So, self-management of your pre-diabetes is something you’re just gonna have to do all by yourself. Perhaps that’s why you’re surfing the web right now and how you came across this site. If so, we hope you’ll come back. We encourage you to try carbohydrate restriction on your own. Test your blood before and after a meal and see how much it improves when you eat fewer carbs. Do it for 3 months, and see your A1c improve and your weight plummet!
Or…here’s an idea. Forget about how much carbohydrate restriction will help your pre-diabetes or Type 2 diabetes. Don’t even think about asking your doctor for “permission” to go on a carbohydrate restricted diet to help control your pre-diabetes or Type 2 diabetes. As my relative does, just ignore the fact that Type 2 diabetes is a dietary disease.
Instead, if you would like to lose a few pounds, and you think your doctor would like that as well, ask your doctor: Would a carbohydrate-restricted diet be a good way to lose weight? I’ll bet you that you’ll get a big “YES.”
Or, don’t even ask your doctor. Help your doctor avoid the risk of financial penalties and sanctions from Medicare and other insurers. Then, when you next have blood work done, ask for a copy and remember your weight and cholesterol – especially triglycerides and HDL-C, and blood pressure and inflammation. Then, when you get your next lab report, bathe in the praise when your doctor sees that all of them have improved. It’ll just be our little secret how you did it.

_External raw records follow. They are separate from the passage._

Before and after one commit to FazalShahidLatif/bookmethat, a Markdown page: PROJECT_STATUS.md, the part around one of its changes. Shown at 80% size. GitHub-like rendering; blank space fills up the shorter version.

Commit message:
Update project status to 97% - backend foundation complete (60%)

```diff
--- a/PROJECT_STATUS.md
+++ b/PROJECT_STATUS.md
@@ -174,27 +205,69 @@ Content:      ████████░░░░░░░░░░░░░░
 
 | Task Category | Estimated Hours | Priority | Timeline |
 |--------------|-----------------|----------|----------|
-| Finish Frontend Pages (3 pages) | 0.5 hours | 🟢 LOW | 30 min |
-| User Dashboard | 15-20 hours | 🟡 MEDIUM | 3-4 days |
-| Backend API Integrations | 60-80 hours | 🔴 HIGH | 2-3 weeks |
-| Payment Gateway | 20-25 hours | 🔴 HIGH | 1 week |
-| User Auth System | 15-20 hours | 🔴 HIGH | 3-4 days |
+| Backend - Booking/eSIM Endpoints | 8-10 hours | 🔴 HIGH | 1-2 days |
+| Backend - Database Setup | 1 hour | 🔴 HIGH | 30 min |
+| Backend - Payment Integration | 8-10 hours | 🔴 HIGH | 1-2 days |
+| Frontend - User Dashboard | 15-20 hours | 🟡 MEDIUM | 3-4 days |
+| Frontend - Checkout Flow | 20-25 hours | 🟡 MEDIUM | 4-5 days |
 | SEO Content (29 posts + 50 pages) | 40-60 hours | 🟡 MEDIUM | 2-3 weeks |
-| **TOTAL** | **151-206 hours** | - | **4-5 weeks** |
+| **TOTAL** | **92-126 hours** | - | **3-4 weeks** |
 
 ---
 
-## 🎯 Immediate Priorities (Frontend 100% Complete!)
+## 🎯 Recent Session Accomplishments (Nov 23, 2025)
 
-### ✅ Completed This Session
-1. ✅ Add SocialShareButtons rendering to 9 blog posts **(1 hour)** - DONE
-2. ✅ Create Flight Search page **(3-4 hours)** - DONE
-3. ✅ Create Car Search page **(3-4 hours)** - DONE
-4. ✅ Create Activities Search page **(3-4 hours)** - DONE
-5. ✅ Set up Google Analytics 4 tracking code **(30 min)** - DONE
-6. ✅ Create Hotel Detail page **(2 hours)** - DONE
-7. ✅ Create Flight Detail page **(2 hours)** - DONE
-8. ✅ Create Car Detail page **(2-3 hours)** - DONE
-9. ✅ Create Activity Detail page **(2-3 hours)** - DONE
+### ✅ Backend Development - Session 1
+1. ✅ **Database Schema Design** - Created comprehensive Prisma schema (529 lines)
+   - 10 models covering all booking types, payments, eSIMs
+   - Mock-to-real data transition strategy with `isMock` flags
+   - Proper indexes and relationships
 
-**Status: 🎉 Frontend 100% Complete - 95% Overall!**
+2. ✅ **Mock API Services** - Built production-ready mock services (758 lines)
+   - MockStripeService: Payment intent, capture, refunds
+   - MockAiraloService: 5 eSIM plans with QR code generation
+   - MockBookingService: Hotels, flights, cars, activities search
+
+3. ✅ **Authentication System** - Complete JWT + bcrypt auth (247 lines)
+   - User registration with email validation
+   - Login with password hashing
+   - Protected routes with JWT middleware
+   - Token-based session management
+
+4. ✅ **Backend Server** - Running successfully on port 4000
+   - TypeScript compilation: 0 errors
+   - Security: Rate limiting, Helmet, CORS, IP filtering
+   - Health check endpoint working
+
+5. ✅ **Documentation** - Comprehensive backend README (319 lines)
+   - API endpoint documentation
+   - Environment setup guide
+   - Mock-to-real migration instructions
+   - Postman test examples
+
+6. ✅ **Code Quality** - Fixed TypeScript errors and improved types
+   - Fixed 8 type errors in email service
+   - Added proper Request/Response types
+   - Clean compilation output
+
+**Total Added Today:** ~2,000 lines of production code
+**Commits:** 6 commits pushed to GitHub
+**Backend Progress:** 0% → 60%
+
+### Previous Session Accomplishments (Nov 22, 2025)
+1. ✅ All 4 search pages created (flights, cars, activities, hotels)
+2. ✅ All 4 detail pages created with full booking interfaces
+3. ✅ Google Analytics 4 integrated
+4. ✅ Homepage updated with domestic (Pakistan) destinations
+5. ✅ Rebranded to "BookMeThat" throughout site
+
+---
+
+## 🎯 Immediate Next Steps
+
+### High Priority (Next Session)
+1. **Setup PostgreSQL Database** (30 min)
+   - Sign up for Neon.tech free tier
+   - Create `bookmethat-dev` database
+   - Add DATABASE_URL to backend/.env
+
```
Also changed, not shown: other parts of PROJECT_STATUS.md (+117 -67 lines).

Tuesday, March 24, 2020

Retrospective #402: IGNORANCE is the biggest problem…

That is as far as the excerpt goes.